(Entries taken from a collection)
·····

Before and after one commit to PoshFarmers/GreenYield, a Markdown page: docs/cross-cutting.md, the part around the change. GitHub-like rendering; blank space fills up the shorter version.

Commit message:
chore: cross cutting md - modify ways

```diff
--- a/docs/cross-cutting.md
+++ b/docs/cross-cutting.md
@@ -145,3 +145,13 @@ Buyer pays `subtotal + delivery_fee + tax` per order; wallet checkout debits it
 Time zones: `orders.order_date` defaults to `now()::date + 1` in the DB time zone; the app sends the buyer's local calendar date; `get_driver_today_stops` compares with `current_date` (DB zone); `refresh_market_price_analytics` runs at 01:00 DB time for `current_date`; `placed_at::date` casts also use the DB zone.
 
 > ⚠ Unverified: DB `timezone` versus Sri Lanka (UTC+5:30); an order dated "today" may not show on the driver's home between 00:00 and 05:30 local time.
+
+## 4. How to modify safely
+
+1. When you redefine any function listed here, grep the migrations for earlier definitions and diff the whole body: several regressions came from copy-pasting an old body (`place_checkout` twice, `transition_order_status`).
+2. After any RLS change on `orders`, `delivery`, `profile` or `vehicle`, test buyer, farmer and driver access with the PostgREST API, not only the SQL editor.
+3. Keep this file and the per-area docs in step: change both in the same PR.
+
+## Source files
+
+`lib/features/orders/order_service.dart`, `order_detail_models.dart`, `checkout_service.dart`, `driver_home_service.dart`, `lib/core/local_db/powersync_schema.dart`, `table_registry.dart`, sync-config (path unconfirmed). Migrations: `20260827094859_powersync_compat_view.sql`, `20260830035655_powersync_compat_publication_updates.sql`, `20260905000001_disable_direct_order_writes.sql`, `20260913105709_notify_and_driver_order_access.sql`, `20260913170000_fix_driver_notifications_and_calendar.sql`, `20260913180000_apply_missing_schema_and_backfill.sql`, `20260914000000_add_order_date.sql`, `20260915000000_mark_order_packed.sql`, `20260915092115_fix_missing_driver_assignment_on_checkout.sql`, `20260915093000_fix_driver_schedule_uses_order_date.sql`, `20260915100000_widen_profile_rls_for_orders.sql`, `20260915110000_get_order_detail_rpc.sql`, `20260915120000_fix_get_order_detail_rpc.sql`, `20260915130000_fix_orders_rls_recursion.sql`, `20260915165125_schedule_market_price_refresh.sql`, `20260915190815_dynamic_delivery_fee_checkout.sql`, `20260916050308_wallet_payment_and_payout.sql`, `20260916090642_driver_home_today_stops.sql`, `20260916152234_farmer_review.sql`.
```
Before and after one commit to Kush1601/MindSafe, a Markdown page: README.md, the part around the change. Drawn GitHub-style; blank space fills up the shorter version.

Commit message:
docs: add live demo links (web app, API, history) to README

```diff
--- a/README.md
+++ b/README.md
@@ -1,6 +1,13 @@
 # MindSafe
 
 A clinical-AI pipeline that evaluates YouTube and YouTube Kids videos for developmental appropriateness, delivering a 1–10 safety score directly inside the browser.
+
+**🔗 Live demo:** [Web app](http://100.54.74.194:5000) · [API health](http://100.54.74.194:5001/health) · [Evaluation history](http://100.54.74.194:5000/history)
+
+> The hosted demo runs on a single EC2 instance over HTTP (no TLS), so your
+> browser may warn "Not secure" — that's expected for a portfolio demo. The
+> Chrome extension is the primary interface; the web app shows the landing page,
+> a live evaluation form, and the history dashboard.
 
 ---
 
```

·····

__About this task__
Where a line of the data holds "page", show that line.

__Exercise response__
Before and after one commit to PoshFarmers/GreenYield, a Markdown page: docs/cross-cutting.md, the part around the change. GitHub-like rendering; blank space fills up the shorter version.
Before and after one commit to Kush1601/MindSafe, a Markdown page: README.md, the part around the change. Drawn GitHub-style; blank space fills up the shorter version.
+> Chrome extension is the primary interface; the web app shows the landing page,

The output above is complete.